Rabbit Hemorrhagic Disease Confirmed in Arizona
From the Arizona Game and Fish Department’s Press Release:
The Arizona Game and Fish Department (AZGFD) in conjunction with the Arizona Department of Agriculture (AZDA), has confirmed two separate cases of rabbit hemorrhagic disease virus 2 (RHDV2) in cottontails (Sylvilagus audubonii), black-tailed jackrabbits (Lepus californicus) and domestic rabbits.
RHDV2 is not harmful to humans. It is a viral disease that causes sudden death in rabbits and can be spread through contact with infected rabbits, their meat or their fur, or materials coming in contact with them.
On March 25, the Arizona State Veterinarian’s Office received information from the State Veterinarian in New Mexico regarding a confirmed case of RHDV2 in a domestic rabbit. Dead cottontails and jackrabbits had also been found in the area. On April 2, New Mexico Game and Fish announced that RHDV2 had been detected in black-tailed jackrabbits and cottontails, representing the first detection of this virus in wild rabbits in the United States.
On April 1, the Arizona Game and Fish Department received two separate reports from wildlife managers in the Douglas area of dying cottontails and jackrabbits. A cottontail and black-tailed jackrabbit were collected and delivered on April 4 to Dr. Anne Justice-Allen, wildlife veterinarian for AZGFD. Lesions found were consistent with RHDV2, and the diagnosis was confirmed on April 8 by the USDA Foreign Animal Disease Diagnostic Laboratory (FADDL). On April 6, the AZDA received a report of a sudden die off in a domestic rabbit population in northeastern Arizona, and RHDV2 was confirmed on April 9.
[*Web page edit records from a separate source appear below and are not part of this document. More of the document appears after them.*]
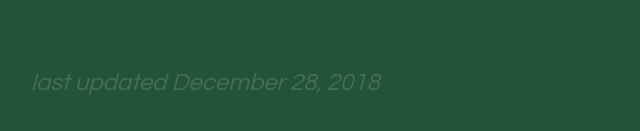
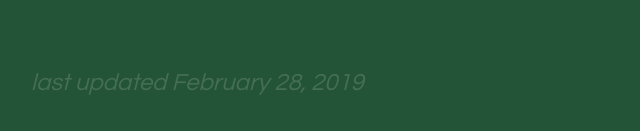
Before and after one commit to thomascedge/website, a plain HTML site: page index.html in a window 1280 px wide. Shown: the part 5558-5689 px from the top of the page, 77-717 px from the left. Drawn offline with nearby package versions, Linux system fonts and the light colour scheme.

Commit message:
Update index.html

```diff
--- a/index.html
+++ b/index.html
@@ -72,7 +72,7 @@
             <a href="https://www.boldatuga.com/queer" target="_blank">queer.black.visible</a>
         </p>
 
-        <p class="small_words"><em>last updated December 28, 2018</em></p>
+        <p class="small_words"><em>last updated February 28, 2019</em></p>
 
         <script type="text/javascript" src='https://cdnjs.cloudflare.com/ajax/libs/jquery/2.1.3/jquery.min.js'></script>
         <script type="text/javascript" src="static/js/script.js"></script>
```
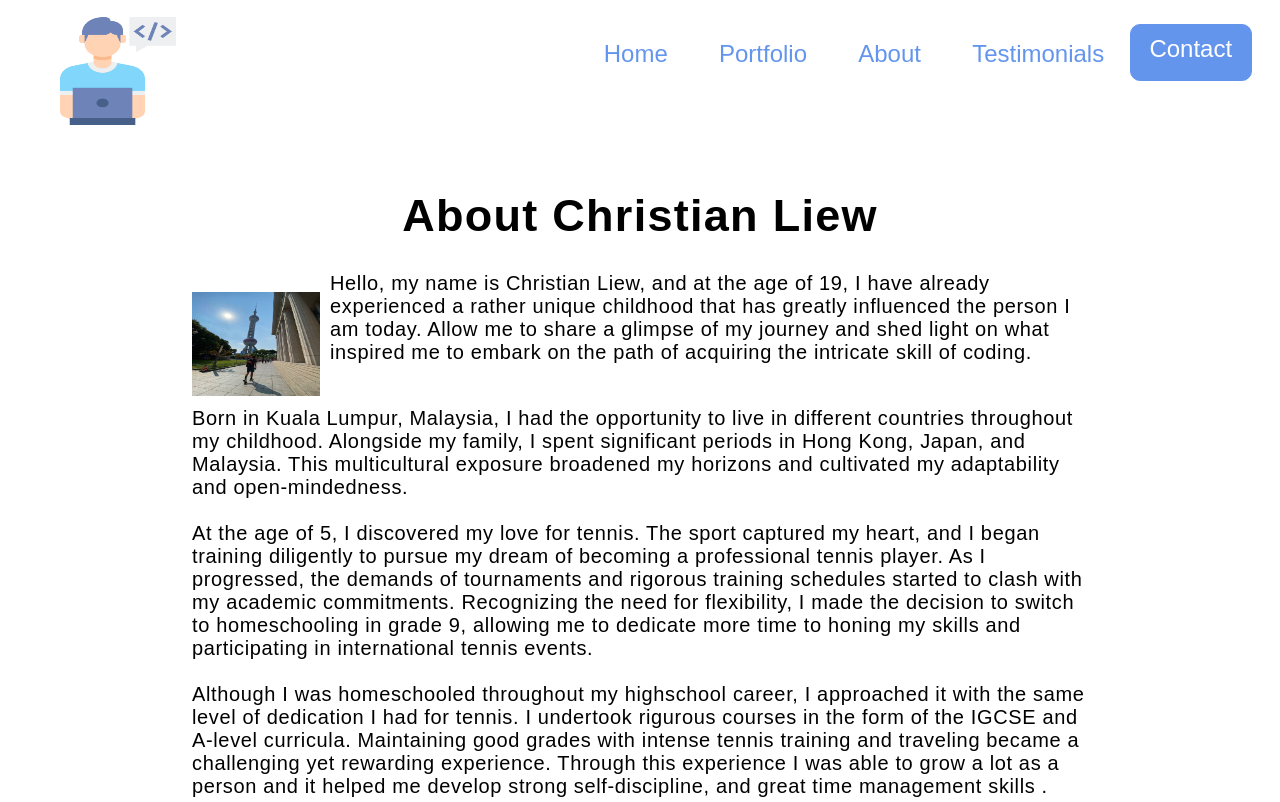
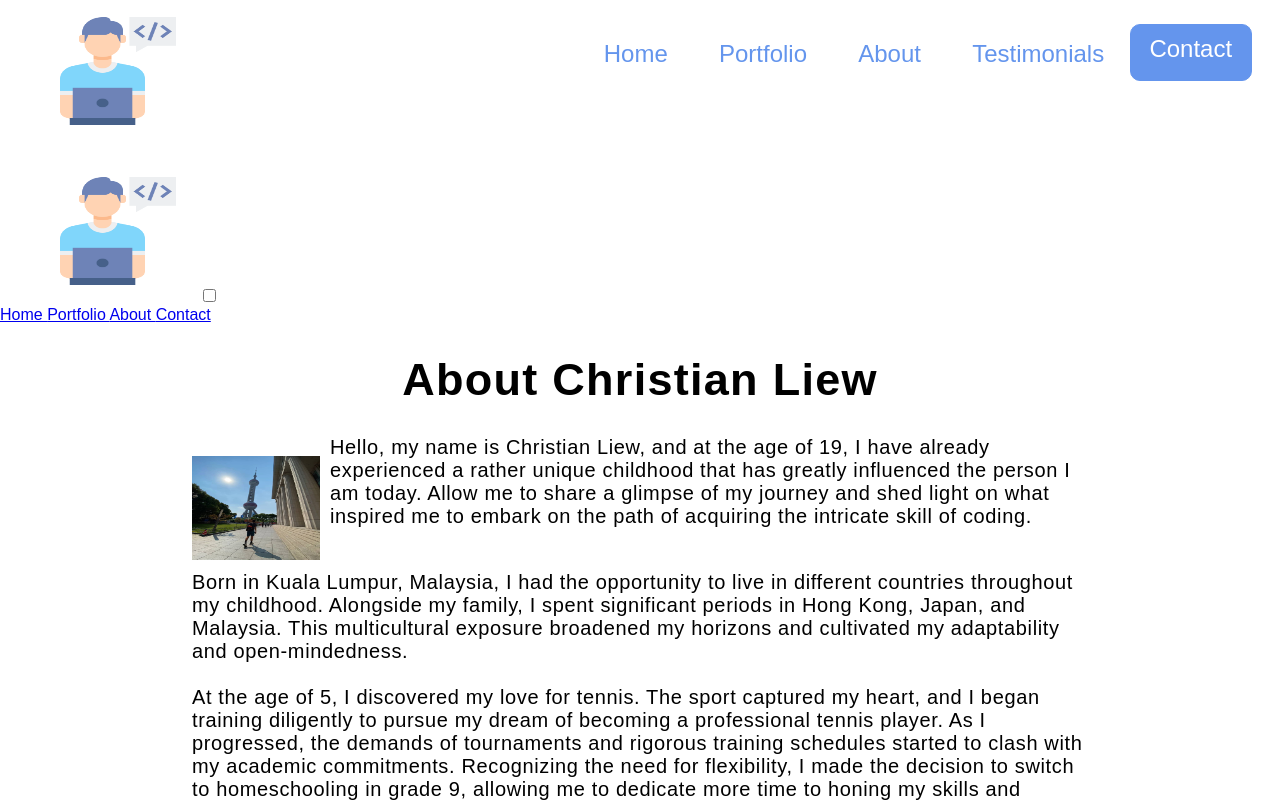
Before and after one commit to CALChris1/Personal-portfolio, a plain HTML site: page about.html in a window 1280 px wide. Shown: the top 802 px of the page. Drawn offline with Linux system fonts and the light colour scheme.

Commit message:
Added html code for the burger menu

```diff
--- a/about.html
+++ b/about.html
@@ -9,6 +9,7 @@
   </head>
   <body>
     <section class="menu-bar">
+      <!-- <section class="header"> -->
       <img class="logo" src="assets/programmer.png" alt="Logo" />
       <a
         href="file:///Users/christianliew/Desktop/C.Liew/Personal-Projects/Portfolio-Website/index.html"
@@ -23,16 +24,43 @@
         id="about"
         >About</a
       >
-      <a
-        href=""
-        id="testimonials"
-        >Testimonials</a
-      >
+      <a href="" id="testimonials">Testimonials</a>
       <a
         href="file:///Users/christianliew/Desktop/C.Liew/Personal-Projects/Portfolio-Website/contact.html"
         id="contact"
         >Contact</a
       >
+    </section>
+
+    <section id="hamburger-menu">
+      <img class="logo" src="assets/programmer.png" alt="Logo" />
+      <label class="hamburger-menu">
+        <input type="checkbox" />
+      </label>
+      <aside class="sidebar">
+        <nav>
+          <a
+            href="file:///Users/christianliew/Desktop/C.Liew/Personal-Projects/Portfolio-Website/index.html"
+          >
+            Home
+          </a>
+          <a
+            href="file:///Users/christianliew/Desktop/C.Liew/Personal-Projects/Portfolio-Website/portfolio.html"
+          >
+            Portfolio
+          </a>
+          <a
+            href="file:///Users/christianliew/Desktop/C.Liew/Personal-Projects/Portfolio-Website/about.html"
+          >
+            About
+          </a>
+          <a
+            href="file:///Users/christianliew/Desktop/C.Liew/Personal-Projects/Portfolio-Website/contact.html"
+          >
+            Contact
+          </a>
+        </nav>
+      </aside>
     </section>
 
     <h1 class="about-chris">About Christian Liew</h1>
```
RHDV2 is a viral disease that only affects rabbits (not people, pets, or livestock). Until very recently, it was not known whether or not North American native rabbits would be susceptible to it. They are not susceptible to another strain of the virus, RHDV1. This virus is not related to coronavirus; it is a calicivirus. Infection with this virus is associated with a high mortality rate and it is quite contagious. The virus can survive in the environment for an extended period of time.
The Arizona Game and Fish Department is investigating reports of dead cottontails and jackrabbits in order to determine the geographic extent of this outbreak, and the impact on the cottontail and jackrabbit populations.
“There will likely be a pretty significant decrease in the rabbit populations as this disease spreads, but hopefully it will be limited to southeastern Arizona,” said Justice-Allen. “Eventually the rabbits will develop a level of immunity to the virus and the populations will recover. The Department recommends burying dead rabbits to reduce the risk of disease transmission.”
The presence of RHDV2 in the U.S. domestic rabbit industry or in the wild rabbit populations would potentially impact the pet rabbit industry; 4-H, FFA, and other hobby groups; exhibitions; laboratories; and the meat, pelt, and hunting sectors.
A vaccine for RHDV2 is not currently available in the U.S. Rabbit owners should practice good biosecurity measures to protect their animals from this disease, such as washing your hands before and after working with rabbits and not sharing equipment with other owners. Rabbit owners should also avoid contact with wild or feral rabbits.
Rabbit owners who have questions about this disease should contact their veterinarians. If a case is suspected, veterinarians should contact APHIS or email firstname.lastname@example.org to contact the State Veterinarian’s Office. To report disease in wildlife, contact AZGFD at (623) 236-7201.